As industries across the board shift significant amounts of work product into new channels of communications, the archiving process must update itself to keep up, particularly in regulated industries such as healthcare and financial services, among others.
In the past, it was enough for industries to track conversations with clients, buyers, partners, and potential partners by archiving emails and keeping records at meetings. Today, however, so much of a work place’s work product is dispersed across a multitude of platforms, such as texting, chat-apps, Skype, and more.
Keeping records of work product is crucial for businesses, not only for those industries with strict government regulation. Any business can be brought to court over work disputes or breach of contract allegations. Detailed records of communication between the parties involved is something that can both benefit the company in terms of proving its case but is also necessary in order to comply with court orders to hand over certain information.
Private industries are not the only ones that need to ensure their archiving practices are up to date. Public sector organizations must also ensure that not only email records are being archived, but all electronic communications. While the initial cost of setting up such an archiving system may be high, the cost of not archiving all public records as per the law can be much higher.
In order to determine what kind of archiving system a company or organization needs, it must first determine what channels of communication are being used by its employees and how they are being used. For example, are Skype calls being made and, if so, are the callers passing documents between themselves using email, instant messaging, or some other form of communication while talking? Is work-related communication restricted to workplace computers and mobile devices or, as is becoming more common, are personal devices being used for work as well?
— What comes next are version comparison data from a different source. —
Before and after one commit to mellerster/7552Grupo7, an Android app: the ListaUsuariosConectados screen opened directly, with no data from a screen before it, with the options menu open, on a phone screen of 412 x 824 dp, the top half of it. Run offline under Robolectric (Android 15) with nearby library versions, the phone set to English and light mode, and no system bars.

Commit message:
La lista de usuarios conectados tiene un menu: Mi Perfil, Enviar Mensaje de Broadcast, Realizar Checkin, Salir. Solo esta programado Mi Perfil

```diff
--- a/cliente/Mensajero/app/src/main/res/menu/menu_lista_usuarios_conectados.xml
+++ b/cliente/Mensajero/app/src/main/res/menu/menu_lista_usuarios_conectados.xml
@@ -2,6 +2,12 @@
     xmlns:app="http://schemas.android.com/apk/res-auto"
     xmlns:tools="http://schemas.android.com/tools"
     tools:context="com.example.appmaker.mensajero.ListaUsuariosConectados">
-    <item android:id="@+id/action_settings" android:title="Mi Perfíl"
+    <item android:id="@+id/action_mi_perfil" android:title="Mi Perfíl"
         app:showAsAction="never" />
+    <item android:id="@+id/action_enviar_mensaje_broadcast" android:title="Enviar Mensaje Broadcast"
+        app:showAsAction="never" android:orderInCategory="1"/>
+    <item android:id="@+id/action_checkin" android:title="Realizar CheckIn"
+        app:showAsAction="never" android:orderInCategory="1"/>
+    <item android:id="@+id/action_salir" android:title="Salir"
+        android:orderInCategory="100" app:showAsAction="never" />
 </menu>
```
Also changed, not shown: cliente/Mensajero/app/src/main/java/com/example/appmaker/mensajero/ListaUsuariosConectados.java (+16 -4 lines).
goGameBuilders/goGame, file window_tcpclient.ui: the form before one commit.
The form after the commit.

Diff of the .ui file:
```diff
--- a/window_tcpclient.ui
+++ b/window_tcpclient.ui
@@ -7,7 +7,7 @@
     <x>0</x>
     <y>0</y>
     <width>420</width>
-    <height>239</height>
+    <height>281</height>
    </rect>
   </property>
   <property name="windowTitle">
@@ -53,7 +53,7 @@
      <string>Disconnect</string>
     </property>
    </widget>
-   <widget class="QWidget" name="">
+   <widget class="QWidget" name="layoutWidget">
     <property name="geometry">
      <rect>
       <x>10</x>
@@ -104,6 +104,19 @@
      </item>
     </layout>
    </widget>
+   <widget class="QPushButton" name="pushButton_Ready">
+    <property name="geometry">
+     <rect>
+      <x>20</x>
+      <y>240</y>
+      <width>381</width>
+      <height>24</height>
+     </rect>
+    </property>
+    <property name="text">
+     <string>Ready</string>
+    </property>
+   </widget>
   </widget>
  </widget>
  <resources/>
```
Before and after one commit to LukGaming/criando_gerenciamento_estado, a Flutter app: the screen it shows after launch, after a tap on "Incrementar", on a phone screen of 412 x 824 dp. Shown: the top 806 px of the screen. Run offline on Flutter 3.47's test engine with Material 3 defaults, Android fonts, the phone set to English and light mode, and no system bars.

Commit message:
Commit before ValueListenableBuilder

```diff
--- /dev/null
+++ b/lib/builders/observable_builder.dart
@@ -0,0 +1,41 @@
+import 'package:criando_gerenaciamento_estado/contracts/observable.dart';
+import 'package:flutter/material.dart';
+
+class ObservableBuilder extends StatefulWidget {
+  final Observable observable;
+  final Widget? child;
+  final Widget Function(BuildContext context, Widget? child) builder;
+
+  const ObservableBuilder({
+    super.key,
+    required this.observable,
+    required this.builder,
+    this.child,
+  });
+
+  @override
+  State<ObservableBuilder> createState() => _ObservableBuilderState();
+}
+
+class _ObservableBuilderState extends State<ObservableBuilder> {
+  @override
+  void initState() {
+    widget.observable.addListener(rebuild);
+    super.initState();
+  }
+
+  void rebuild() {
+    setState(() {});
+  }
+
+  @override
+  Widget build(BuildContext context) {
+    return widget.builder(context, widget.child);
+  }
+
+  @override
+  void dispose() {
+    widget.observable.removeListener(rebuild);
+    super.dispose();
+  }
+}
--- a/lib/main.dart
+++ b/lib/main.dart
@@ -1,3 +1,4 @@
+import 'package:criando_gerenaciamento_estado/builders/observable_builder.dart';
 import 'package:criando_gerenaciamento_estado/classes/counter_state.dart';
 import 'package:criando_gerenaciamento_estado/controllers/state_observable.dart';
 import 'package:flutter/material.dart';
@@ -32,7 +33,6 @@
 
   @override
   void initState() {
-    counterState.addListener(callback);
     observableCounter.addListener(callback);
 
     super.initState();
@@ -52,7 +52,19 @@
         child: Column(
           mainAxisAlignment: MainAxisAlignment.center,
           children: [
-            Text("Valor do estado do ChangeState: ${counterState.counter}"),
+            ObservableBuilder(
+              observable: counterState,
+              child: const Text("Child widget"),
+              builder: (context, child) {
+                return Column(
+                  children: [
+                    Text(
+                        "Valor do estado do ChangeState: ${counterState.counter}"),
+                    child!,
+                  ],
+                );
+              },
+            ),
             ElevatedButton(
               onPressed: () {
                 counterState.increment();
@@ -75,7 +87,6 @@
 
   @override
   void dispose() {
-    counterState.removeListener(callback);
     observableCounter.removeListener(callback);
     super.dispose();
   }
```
Real-time archiving may be able to give the best picture of communication, as it captures everything as it happens and ensures there is no time to tamper with the information before it is archived. For example, no one can delete messages before a conversation on social media has been archived, ensuring that possible future court cases aren’t being decided on an incomplete look at a conversation between both parties.
Many industries, particularly the regulated industries, are moving towards cloud-based archiving systems which are able to collect many different types of content such as email, voice and instant messaging communications, alongside other information crucial to some industries, like real-time trade and market data.
Not every industry will need the same amount of data collected, but every company should be looking at the tools they use for communication and determining the best way to archive their work-related information to protect themselves in the future.